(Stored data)

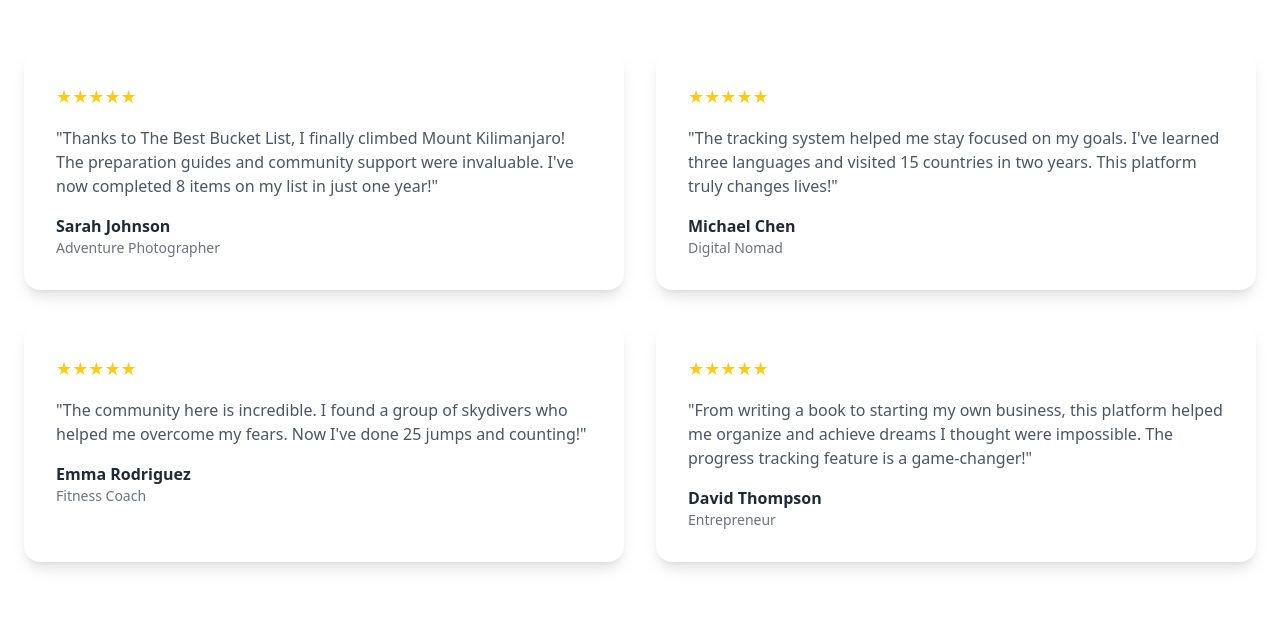
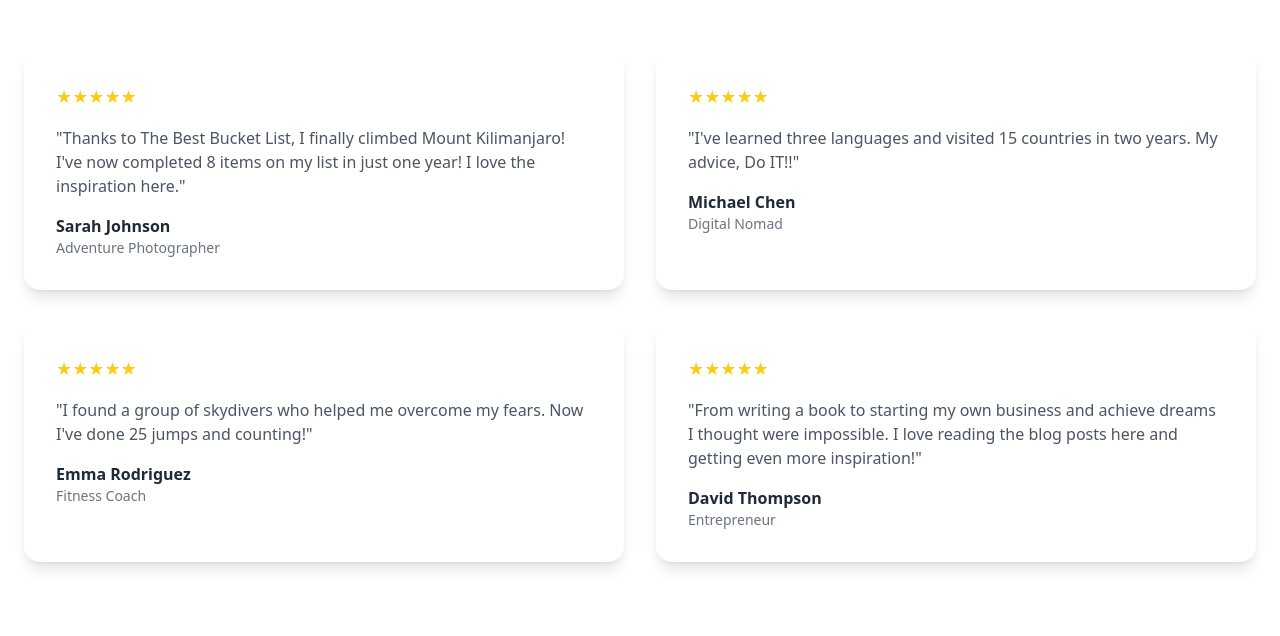
Before and after one commit to kycra2/the-best-bucket-list-2025-01-30-tx6mr, a plain HTML site: page index.html in a window 1280 px wide. Shown: the part 2720-3356 px from the top of the page. Drawn offline with nearby package versions, Linux system fonts and the light colour scheme.

Commit message:
Update index.html

```diff
--- a/index.html
+++ b/index.html
@@ -127,7 +127,7 @@
                         <div class="flex items-center mb-4">
                             <div class="text-yellow-400 text-lg">★★★★★</div>
                         </div>
-                        <p class="text-gray-600 mb-4">"Thanks to The Best Bucket List, I finally climbed Mount Kilimanjaro! The preparation guides and community support were invaluable. I've now completed 8 items on my list in just one year!"</p>
+                        <p class="text-gray-600 mb-4">"Thanks to The Best Bucket List, I finally climbed Mount Kilimanjaro! I've now completed 8 items on my list in just one year! I love the inspiration here."</p>
                         <p class="font-semibold text-gray-800">Sarah Johnson</p>
                         <p class="text-sm text-gray-500">Adventure Photographer</p>
                     </div>
@@ -135,7 +135,7 @@
                         <div class="flex items-center mb-4">
                             <div class="text-yellow-400 text-lg">★★★★★</div>
                         </div>
-                        <p class="text-gray-600 mb-4">"The tracking system helped me stay focused on my goals. I've learned three languages and visited 15 countries in two years. This platform truly changes lives!"</p>
+                        <p class="text-gray-600 mb-4">"I've learned three languages and visited 15 countries in two years. My advice, Do IT!!"</p>
                         <p class="font-semibold text-gray-800">Michael Chen</p>
                         <p class="text-sm text-gray-500">Digital Nomad</p>
                     </div>
@@ -143,7 +143,7 @@
                         <div class="flex items-center mb-4">
                             <div class="text-yellow-400 text-lg">★★★★★</div>
                         </div>
-                        <p class="text-gray-600 mb-4">"The community here is incredible. I found a group of skydivers who helped me overcome my fears. Now I've done 25 jumps and counting!"</p>
+                        <p class="text-gray-600 mb-4">"I found a group of skydivers who helped me overcome my fears. Now I've done 25 jumps and counting!"</p>
                         <p class="font-semibold text-gray-800">Emma Rodriguez</p>
                         <p class="text-sm text-gray-500">Fitness Coach</p>
                     </div>
@@ -151,7 +151,7 @@
                         <div class="flex items-center mb-4">
                             <div class="text-yellow-400 text-lg">★★★★★</div>
                         </div>
-                        <p class="text-gray-600 mb-4">"From writing a book to starting my own business, this platform helped me organize and achieve dreams I thought were impossible. The progress tracking feature is a game-changer!"</p>
+                        <p class="text-gray-600 mb-4">"From writing a book to starting my own business and achieve dreams I thought were impossible. I love reading the blog posts here and getting even more inspiration!"</p>
                         <p class="font-semibold text-gray-800">David Thompson</p>
                         <p class="text-sm text-gray-500">Entrepreneur</p>
                     </div>
```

* **WORK TO COMPLETE**
What lines in the data above contain the word "list"? Show them all.

* **ANSWER BOX**
Before and after one commit to kycra2/the-best-bucket-list-2025-01-30-tx6mr, a plain HTML site: page index.html in a window 1280 px wide. Shown: the part 2720-3356 px from the top of the page. Drawn offline with nearby package versions, Linux system fonts and the light colour scheme.
-                        <p class="text-gray-600 mb-4">"Thanks to The Best Bucket List, I finally climbed Mount Kilimanjaro! The preparation guides and community support were invaluable. I've now completed 8 items on my list in just one year!"</p>
+                        <p class="text-gray-600 mb-4">"Thanks to The Best Bucket List, I finally climbed Mount Kilimanjaro! I've now completed 8 items on my list in just one year! I love the inspiration here."</p>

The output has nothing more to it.